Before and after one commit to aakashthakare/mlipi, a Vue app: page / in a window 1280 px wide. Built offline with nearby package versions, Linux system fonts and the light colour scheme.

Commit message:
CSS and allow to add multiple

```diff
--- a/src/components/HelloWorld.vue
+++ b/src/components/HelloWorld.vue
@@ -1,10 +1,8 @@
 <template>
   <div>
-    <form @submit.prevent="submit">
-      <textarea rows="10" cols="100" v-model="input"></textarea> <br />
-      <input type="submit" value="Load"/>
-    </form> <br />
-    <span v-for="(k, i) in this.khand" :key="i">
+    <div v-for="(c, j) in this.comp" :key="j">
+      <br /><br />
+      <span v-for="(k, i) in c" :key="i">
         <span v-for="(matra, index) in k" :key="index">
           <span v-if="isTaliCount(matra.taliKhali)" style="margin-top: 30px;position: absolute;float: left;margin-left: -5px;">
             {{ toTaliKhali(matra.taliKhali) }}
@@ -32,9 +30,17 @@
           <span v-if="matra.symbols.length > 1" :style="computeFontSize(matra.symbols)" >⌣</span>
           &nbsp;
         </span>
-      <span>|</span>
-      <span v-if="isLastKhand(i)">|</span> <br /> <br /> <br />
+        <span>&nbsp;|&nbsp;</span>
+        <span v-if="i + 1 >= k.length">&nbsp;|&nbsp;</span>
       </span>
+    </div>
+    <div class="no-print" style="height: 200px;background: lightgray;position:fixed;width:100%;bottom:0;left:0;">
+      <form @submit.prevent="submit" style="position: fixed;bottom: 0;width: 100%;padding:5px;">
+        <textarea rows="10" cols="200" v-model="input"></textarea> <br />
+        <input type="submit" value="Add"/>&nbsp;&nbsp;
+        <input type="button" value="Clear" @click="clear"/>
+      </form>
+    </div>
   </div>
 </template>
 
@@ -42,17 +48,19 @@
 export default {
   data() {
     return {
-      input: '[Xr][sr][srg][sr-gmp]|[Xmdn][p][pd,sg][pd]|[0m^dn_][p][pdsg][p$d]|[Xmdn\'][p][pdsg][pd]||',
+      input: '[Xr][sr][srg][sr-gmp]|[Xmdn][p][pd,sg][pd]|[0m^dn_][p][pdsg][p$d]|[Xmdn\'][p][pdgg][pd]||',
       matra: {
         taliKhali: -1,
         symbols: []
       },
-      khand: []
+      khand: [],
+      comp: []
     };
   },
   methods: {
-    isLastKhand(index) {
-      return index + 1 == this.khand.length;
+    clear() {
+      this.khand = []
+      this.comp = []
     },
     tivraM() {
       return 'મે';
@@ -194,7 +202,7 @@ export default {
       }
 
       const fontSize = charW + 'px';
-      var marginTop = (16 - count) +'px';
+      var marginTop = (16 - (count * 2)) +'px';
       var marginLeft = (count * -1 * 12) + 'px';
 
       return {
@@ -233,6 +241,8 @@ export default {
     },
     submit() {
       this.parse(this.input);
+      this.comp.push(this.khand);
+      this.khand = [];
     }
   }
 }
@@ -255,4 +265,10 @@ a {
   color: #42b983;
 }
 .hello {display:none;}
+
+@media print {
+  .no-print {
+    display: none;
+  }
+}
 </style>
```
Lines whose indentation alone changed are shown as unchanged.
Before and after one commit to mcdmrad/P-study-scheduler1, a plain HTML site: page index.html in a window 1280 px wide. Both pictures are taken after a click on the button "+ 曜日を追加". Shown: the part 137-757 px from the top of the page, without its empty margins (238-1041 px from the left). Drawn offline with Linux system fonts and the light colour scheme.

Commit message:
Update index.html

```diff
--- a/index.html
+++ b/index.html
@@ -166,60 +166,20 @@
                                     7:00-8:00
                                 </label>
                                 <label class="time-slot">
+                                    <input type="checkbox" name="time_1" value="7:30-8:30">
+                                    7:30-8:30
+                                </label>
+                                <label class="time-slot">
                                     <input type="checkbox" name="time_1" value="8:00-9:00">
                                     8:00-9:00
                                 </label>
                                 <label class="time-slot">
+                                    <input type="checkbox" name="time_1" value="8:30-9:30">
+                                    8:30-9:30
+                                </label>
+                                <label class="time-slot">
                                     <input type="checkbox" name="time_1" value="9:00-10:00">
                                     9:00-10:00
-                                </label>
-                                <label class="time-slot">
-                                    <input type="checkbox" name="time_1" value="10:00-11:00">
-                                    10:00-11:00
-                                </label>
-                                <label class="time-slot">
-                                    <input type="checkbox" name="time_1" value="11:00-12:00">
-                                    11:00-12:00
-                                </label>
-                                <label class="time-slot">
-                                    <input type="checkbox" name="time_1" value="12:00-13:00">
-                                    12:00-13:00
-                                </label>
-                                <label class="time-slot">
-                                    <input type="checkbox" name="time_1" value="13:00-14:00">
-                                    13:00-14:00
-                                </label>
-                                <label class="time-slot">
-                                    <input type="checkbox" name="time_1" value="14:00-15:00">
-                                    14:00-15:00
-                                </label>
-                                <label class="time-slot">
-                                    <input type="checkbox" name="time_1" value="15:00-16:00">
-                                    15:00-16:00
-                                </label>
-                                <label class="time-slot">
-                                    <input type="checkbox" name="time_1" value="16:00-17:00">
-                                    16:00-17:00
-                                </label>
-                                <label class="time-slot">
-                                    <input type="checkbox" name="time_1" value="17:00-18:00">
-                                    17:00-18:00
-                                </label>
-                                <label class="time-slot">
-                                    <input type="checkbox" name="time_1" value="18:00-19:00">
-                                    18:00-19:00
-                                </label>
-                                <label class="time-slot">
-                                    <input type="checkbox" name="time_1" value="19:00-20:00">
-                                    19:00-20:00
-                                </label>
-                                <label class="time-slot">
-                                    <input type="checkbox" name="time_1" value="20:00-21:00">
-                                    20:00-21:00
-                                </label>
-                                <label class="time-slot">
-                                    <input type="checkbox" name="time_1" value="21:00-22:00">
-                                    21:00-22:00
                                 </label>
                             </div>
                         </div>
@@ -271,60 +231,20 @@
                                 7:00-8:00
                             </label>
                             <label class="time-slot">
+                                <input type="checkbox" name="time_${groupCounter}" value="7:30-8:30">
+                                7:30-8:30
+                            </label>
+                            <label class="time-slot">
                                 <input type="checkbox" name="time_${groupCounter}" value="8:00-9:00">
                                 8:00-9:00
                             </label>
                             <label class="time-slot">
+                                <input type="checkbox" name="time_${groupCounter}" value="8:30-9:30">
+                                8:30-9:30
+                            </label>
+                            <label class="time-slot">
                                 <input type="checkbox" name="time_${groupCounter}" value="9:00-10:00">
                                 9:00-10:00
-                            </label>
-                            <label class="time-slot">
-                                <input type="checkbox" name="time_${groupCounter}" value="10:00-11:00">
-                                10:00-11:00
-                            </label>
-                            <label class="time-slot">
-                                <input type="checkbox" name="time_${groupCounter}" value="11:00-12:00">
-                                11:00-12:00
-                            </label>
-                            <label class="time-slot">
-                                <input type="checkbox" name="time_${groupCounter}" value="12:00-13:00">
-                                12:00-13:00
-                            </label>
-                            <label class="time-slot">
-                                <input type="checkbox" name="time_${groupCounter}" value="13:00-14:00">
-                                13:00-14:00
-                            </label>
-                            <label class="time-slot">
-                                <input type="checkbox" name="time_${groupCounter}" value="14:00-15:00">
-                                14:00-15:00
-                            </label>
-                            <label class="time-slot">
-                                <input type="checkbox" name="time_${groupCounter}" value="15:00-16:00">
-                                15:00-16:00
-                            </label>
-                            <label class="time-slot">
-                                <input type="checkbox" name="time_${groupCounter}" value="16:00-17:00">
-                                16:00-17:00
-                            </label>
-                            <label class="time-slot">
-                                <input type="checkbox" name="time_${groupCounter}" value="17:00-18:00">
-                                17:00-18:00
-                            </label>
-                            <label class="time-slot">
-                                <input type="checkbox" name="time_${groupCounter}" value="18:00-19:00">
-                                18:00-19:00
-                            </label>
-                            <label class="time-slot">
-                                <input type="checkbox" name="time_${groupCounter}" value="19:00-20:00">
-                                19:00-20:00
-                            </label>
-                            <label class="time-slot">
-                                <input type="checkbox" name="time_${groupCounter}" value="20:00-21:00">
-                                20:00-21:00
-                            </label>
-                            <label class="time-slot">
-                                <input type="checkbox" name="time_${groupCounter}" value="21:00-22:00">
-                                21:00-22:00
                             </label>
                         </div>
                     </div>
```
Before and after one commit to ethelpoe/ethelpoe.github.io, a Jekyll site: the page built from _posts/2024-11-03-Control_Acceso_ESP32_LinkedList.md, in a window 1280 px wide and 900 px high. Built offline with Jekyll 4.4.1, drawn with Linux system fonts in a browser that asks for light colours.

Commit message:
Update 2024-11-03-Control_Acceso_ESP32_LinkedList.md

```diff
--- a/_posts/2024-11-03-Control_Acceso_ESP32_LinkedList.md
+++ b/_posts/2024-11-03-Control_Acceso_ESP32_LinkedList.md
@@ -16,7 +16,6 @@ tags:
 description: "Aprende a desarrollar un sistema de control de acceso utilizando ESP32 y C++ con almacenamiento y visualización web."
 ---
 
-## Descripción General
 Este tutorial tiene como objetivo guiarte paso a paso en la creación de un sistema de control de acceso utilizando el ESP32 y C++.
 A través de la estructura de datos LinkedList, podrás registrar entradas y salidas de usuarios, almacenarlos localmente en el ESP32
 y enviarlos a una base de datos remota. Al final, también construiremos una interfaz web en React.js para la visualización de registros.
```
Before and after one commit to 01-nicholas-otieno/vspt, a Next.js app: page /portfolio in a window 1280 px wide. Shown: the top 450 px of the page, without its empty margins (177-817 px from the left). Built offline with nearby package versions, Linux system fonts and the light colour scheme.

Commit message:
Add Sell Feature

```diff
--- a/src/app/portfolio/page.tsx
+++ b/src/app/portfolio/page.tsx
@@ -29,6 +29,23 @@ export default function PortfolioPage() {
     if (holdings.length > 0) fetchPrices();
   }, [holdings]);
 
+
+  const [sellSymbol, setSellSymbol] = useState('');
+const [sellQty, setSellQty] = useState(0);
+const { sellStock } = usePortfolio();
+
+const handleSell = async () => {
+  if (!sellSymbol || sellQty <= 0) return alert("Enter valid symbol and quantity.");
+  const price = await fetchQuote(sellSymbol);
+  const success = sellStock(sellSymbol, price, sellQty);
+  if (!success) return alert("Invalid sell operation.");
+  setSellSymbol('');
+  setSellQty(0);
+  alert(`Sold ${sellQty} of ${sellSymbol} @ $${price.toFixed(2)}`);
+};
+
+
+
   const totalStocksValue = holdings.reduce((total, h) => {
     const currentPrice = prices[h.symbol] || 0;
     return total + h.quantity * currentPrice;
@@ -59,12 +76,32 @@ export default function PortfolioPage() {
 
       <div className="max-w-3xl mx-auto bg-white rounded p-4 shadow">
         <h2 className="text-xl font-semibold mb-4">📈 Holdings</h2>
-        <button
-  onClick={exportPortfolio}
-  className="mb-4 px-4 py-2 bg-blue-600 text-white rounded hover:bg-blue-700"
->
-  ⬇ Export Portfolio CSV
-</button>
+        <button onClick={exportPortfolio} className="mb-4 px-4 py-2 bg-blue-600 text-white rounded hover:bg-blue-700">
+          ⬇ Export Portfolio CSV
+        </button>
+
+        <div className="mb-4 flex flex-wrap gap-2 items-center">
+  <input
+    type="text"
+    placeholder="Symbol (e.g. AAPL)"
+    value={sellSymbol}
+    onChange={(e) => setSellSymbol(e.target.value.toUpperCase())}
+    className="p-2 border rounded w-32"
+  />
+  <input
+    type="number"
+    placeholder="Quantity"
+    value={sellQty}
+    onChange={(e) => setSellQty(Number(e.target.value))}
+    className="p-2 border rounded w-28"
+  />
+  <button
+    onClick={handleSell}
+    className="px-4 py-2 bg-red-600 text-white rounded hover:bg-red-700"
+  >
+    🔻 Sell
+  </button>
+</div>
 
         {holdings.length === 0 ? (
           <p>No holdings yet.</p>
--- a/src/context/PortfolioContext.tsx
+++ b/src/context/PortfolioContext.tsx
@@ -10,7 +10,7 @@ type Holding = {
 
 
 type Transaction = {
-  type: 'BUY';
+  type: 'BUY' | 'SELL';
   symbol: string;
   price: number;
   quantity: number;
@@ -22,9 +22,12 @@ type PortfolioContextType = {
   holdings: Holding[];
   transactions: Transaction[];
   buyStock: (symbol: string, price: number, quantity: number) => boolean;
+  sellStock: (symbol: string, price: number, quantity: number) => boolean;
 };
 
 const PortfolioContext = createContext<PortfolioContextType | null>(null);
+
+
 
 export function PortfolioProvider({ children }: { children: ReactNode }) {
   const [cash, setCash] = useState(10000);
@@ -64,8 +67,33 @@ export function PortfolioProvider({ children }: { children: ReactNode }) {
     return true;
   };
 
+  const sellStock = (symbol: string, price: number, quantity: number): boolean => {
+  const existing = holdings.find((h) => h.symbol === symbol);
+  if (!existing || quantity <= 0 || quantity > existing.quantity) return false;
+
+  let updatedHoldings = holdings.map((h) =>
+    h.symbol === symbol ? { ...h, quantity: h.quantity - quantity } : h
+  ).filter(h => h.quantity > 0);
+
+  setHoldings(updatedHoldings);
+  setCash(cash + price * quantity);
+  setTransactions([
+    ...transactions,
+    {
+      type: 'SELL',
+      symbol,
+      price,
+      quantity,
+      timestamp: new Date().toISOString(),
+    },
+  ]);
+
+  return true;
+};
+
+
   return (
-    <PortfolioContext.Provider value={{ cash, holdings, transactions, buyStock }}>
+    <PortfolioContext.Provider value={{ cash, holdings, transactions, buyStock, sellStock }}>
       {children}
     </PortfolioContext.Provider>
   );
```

- [Task details] Go through the data above and return each line containing the string "cash".

- [Answer for this exercise]
   const [cash, setCash] = useState(10000);
+  setCash(cash + price * quantity);
-    <PortfolioContext.Provider value={{ cash, holdings, transactions, buyStock }}>
+    <PortfolioContext.Provider value={{ cash, holdings, transactions, buyStock, sellStock }}>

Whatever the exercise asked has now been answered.